**WHAT IS REQUIRED:** From the data that follows, copy every line holding the string "docs".

== Segment start ==

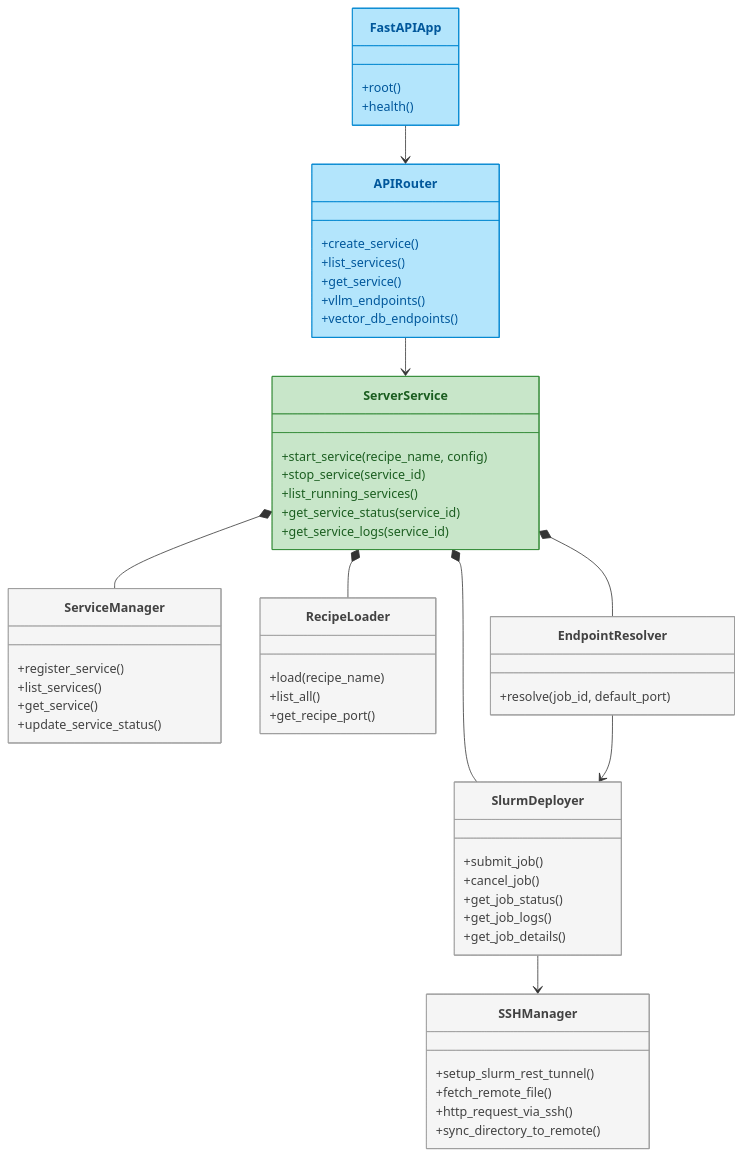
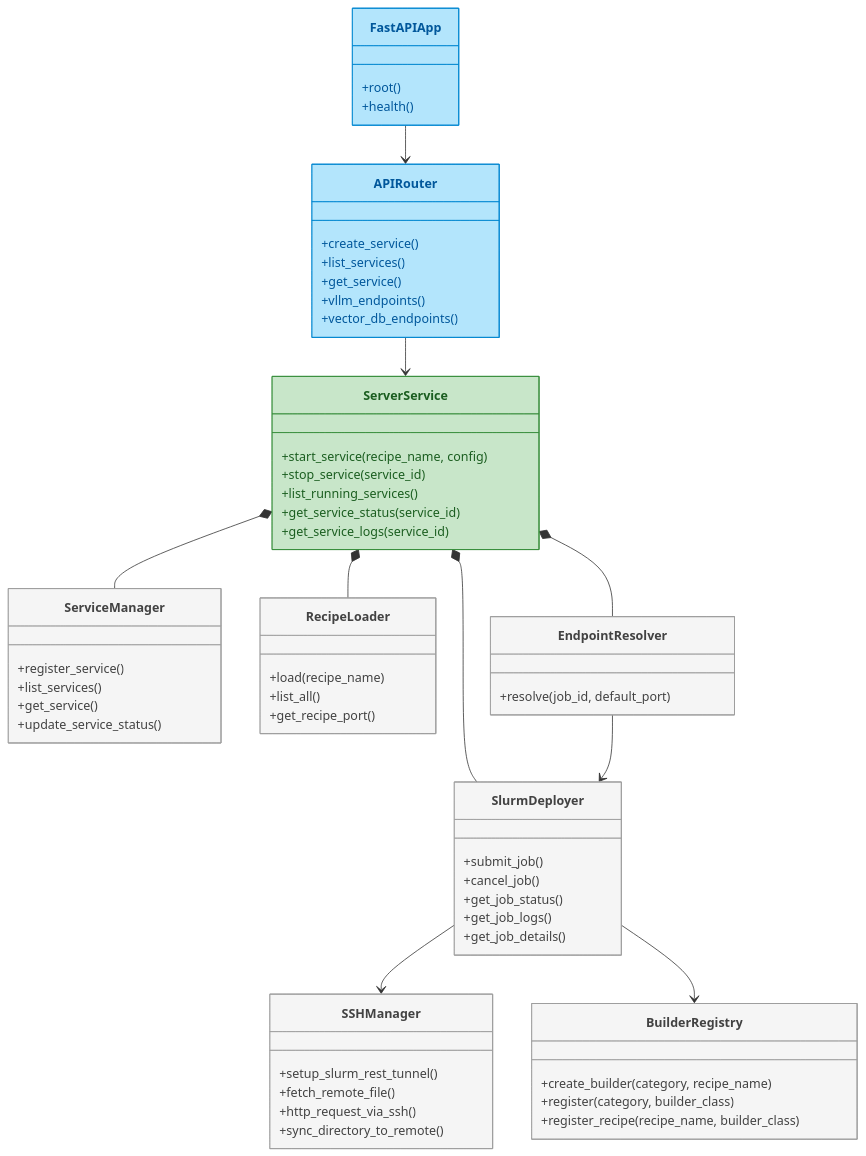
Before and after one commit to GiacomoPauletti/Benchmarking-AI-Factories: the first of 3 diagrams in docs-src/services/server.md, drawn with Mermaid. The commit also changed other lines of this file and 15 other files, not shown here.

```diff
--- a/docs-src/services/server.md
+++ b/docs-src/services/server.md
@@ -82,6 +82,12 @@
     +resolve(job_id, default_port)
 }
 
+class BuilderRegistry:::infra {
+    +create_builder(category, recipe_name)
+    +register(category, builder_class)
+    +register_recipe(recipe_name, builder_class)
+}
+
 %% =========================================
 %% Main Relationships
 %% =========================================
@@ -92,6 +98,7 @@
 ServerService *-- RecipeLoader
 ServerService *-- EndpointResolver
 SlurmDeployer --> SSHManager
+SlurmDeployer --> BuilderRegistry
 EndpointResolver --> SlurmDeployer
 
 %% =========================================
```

== Segment end ==

**EXERCISE SOLUTION:**
Before and after one commit to GiacomoPauletti/Benchmarking-AI-Factories: the first of 3 diagrams in docs-src/services/server.md, drawn with Mermaid. The commit also changed other lines of this file and 15 other files, not shown here.
--- a/docs-src/services/server.md
+++ b/docs-src/services/server.md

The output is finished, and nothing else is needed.